The pandemic made organizations realize that effective cyber defenses should support anyone anywhere. Studies indicate that more companies will move to flexible infrastructures to adapt to any situation. In this article at IT Business Edge, Llanor Alleyne shares how organizations can take care of WFH cybersecurity and, thereby, their remote workforce.
WFH Cybersecurity Protocols
Leaders across 17 countries responded to the 2020 Remote Workforce Cybersecurity Report. The focus areas in the reports convey:
- Only 40 percent of companies had business continuity plans before the pandemic. So, 83 percent of the organizations find the drastic shift to the remote work model challenging.
- Cyber hackers are now targeting the distributed workforce because employees are forced to work outside the corporate network’s security. 60 percent reported a rise in breaches during the move.
- Perimeter security is not secure enough, so companies must regularly revisit their cybersecurity roadmap and contingency plans.
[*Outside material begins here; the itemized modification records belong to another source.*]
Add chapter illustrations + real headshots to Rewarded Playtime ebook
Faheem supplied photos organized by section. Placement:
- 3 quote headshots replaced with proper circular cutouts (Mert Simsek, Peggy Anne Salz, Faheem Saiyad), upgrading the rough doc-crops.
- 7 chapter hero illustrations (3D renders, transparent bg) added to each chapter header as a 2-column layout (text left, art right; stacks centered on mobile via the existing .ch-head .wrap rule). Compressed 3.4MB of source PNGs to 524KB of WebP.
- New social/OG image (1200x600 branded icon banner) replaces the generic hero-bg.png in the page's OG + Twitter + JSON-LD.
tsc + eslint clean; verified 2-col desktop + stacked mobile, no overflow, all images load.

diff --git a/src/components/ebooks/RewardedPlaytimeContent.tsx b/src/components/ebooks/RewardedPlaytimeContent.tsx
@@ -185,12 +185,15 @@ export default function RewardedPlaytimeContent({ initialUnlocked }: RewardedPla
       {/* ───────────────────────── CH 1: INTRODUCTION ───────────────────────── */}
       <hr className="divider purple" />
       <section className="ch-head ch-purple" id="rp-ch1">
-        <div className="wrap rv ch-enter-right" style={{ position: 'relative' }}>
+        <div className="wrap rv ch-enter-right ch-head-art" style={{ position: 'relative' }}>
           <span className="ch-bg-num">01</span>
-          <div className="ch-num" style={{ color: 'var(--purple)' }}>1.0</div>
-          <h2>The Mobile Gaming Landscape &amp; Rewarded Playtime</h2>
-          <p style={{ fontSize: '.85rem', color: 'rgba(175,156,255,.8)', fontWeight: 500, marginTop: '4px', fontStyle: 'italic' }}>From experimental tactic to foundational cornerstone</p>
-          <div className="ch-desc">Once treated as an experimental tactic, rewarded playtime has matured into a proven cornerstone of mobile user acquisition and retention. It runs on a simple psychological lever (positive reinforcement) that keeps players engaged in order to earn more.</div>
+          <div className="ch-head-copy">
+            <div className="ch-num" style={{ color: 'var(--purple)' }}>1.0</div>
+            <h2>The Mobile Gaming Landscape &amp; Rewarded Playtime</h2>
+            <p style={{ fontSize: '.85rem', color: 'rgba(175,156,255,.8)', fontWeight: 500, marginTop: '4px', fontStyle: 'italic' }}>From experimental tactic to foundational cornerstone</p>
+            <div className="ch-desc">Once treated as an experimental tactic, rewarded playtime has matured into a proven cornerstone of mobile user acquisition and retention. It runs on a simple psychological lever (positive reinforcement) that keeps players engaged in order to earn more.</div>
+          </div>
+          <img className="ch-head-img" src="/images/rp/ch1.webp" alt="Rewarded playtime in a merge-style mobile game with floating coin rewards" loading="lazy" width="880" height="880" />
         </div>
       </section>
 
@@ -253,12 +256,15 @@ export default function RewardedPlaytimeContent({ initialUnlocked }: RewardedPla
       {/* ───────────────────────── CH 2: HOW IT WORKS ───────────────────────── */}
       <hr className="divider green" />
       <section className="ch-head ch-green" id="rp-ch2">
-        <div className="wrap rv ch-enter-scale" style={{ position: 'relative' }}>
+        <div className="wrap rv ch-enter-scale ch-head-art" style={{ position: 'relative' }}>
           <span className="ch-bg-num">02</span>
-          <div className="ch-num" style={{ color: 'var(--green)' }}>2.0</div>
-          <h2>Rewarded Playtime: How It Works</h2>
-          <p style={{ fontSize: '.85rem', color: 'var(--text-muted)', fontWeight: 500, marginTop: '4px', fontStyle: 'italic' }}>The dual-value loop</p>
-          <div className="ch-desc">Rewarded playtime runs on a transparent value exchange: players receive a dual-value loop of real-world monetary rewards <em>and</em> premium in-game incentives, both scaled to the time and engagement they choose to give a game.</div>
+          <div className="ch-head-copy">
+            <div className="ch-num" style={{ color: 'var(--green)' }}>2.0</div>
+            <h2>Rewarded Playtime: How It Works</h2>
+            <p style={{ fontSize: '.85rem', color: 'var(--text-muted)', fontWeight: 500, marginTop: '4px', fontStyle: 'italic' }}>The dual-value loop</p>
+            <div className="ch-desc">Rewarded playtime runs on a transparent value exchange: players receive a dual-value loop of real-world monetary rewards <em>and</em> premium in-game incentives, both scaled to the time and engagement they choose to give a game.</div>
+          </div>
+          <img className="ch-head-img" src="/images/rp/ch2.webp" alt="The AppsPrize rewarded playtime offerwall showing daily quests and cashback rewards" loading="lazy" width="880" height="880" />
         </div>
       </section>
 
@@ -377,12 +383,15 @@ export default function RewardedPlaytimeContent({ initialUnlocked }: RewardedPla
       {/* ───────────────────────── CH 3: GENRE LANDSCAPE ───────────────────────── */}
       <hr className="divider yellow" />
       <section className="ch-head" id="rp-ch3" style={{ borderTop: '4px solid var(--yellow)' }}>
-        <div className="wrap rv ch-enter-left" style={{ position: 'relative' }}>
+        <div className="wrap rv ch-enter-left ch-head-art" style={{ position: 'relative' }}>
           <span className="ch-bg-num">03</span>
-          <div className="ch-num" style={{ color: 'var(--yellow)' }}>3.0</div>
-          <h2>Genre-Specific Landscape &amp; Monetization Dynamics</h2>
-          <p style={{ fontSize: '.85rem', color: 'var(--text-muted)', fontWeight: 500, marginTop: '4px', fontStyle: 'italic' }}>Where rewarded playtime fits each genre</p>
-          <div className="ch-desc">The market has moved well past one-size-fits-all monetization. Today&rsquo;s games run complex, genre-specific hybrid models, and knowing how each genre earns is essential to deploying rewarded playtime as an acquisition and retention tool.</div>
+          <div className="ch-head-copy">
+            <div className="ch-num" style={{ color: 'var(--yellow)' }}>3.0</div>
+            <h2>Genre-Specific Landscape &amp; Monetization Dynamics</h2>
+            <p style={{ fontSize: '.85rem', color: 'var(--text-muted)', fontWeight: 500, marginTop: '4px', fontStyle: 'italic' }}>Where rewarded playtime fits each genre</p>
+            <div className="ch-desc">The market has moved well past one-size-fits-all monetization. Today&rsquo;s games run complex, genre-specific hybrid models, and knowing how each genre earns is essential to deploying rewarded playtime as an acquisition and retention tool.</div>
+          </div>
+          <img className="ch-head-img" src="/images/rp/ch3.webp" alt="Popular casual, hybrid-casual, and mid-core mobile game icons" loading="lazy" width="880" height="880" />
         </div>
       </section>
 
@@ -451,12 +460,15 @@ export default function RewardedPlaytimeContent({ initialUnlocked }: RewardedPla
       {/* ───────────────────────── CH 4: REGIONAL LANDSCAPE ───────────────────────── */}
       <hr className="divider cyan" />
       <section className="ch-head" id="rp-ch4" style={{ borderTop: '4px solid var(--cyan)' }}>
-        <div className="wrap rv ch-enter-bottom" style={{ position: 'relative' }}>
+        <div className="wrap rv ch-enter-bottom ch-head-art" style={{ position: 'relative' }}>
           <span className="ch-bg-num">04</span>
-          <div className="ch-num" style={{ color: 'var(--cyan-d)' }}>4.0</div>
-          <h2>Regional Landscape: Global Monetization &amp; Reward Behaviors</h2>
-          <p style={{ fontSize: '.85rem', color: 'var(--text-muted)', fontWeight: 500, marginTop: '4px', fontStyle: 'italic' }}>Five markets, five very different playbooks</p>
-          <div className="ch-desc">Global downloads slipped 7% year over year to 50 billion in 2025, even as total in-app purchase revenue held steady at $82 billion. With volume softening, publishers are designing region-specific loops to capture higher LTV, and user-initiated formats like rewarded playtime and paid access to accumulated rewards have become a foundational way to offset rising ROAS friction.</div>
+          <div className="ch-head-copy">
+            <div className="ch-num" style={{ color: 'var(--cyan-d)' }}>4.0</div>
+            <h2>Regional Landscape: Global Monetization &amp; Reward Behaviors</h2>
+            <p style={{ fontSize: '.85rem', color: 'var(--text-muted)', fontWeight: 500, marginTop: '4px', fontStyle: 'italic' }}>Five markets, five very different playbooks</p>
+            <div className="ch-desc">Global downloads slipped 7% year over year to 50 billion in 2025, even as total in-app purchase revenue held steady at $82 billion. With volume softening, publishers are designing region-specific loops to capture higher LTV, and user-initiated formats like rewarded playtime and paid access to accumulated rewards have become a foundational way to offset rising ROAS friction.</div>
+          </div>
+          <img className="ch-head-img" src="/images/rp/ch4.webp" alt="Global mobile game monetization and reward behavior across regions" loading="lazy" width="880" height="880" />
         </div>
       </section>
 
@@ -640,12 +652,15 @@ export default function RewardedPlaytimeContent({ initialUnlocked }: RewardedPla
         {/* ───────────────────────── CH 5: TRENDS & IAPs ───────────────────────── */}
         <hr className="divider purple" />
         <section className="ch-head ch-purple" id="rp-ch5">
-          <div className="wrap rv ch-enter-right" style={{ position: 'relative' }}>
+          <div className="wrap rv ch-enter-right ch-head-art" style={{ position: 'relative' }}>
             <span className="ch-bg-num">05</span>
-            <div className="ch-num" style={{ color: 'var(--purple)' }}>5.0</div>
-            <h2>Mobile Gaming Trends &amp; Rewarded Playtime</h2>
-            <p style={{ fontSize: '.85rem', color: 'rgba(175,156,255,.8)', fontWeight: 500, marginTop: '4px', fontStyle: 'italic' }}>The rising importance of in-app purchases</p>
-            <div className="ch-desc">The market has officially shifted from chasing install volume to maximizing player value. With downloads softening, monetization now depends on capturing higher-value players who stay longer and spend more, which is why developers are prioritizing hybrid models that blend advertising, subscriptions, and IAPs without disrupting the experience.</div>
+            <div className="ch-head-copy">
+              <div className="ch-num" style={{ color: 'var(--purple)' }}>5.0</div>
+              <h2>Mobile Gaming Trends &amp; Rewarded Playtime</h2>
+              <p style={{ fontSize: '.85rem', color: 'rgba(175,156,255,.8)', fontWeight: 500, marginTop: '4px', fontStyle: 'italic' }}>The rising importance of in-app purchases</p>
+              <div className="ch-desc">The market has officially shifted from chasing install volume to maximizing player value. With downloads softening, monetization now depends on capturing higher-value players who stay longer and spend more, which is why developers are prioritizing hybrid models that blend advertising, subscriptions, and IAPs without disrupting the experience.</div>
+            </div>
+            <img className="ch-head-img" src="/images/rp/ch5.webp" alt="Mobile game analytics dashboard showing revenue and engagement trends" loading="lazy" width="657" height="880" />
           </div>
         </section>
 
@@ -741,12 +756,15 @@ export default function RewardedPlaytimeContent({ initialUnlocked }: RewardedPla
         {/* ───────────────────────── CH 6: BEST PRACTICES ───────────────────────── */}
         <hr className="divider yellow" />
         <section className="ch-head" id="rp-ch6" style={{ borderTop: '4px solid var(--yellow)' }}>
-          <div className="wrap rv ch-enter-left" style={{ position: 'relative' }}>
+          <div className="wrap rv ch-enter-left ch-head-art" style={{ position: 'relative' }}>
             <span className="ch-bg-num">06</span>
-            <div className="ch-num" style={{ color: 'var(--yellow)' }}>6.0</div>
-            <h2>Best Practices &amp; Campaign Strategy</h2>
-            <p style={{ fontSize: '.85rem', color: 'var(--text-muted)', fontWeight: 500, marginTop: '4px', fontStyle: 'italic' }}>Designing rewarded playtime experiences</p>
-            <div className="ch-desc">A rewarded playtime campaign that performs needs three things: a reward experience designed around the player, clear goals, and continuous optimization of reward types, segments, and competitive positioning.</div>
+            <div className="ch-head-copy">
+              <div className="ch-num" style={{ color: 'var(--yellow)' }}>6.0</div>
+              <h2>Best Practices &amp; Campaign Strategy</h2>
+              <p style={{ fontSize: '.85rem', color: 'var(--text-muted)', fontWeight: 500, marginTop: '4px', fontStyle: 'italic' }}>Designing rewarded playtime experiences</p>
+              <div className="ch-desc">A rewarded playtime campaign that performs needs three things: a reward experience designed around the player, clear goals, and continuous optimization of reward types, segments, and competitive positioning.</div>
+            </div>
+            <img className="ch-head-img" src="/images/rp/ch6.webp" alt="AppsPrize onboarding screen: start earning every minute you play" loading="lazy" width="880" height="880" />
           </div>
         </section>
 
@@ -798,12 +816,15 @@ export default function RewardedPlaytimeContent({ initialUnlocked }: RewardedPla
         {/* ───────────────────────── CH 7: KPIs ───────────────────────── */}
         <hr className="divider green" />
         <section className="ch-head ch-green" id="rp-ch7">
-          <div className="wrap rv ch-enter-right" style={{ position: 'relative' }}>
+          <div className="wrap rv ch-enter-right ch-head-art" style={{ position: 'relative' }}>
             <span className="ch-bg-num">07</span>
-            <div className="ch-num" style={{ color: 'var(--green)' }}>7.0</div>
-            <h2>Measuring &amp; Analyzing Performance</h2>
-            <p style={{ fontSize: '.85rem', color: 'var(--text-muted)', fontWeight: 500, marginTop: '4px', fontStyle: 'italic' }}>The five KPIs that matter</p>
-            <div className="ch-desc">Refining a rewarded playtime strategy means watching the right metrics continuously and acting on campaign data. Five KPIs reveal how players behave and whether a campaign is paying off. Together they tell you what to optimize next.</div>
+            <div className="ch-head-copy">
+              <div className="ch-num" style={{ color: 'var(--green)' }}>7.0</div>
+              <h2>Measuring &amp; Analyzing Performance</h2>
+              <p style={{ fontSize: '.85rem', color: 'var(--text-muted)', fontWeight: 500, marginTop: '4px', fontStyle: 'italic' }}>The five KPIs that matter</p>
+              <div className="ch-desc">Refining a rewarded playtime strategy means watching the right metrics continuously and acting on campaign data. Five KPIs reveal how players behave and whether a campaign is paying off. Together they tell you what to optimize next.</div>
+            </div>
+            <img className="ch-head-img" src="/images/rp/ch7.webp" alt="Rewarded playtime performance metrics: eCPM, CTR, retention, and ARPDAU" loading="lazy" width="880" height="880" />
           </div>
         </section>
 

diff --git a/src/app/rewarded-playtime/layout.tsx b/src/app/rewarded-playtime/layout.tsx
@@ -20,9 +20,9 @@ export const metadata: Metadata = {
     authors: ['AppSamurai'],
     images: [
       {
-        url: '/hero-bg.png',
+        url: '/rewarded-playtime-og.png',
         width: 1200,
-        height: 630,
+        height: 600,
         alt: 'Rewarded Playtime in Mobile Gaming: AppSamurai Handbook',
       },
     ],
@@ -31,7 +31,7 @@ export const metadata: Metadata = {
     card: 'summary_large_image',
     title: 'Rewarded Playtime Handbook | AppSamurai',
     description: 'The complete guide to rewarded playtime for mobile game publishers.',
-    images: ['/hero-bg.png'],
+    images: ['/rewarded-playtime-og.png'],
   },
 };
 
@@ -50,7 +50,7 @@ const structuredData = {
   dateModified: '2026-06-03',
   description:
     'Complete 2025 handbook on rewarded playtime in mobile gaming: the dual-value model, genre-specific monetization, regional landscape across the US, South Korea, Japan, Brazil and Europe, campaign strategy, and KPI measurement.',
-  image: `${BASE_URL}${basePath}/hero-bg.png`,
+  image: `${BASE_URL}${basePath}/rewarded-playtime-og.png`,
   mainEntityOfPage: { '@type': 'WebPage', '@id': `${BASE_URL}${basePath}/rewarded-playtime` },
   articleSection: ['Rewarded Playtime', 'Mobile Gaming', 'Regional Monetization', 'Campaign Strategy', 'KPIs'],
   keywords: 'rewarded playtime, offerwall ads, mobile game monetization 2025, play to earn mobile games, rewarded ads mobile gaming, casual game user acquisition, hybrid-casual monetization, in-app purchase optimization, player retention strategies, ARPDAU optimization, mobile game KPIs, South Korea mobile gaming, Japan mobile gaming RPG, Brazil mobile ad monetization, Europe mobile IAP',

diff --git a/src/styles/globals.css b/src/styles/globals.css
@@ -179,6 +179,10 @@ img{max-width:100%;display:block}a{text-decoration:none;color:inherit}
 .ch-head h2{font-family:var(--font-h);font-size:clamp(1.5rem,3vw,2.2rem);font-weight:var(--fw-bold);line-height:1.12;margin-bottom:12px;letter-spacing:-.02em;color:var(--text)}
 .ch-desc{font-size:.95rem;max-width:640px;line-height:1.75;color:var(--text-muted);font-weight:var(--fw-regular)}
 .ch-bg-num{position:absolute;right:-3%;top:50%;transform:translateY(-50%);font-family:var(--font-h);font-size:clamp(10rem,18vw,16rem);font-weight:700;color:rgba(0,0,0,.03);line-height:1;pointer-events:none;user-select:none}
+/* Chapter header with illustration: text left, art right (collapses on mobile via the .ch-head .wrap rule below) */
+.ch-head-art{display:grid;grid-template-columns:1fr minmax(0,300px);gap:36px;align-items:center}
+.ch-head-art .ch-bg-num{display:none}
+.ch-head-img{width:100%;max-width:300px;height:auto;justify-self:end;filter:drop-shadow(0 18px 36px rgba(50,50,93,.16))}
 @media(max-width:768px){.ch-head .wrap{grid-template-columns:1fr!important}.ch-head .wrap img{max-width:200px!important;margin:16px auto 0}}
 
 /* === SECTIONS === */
Understand how dynamic the attack vectors have become and proactively seek to identify network vulnerabilities.
- Tailor WFH cybersecurity per the usage—basic, power, and super. The basic user would need access to only emails, collaboration tools, basic file sharing apps, etc. A power user can access confidential data while a superuser has privileged system access.
- Update remote employees about cybersecurity best practices like multi-factor authentication (MFA), network access control (NAC), software-defined wide area networking (SD-WAN), and intent-based segmentation. 73 percent of organizations will invest further in training their IT security professionals.
- Train remote staff to identify and alert the IT security team as soon as possible.
- Per the report, more than one-third of organizations will work virtually for a long time. Therefore, they must make long-term plans to survive.
- To beef up WFH cybersecurity, facilitate “full integration to enable automation for end-to-end protection and seamless, consistent operation across multiple, highly dynamic environments,” says Alleyne.
To view the original article in full, visit the following link: https://www.itbusinessedge.com/security/eight-best-practices-for-securing-long-term-remote-work/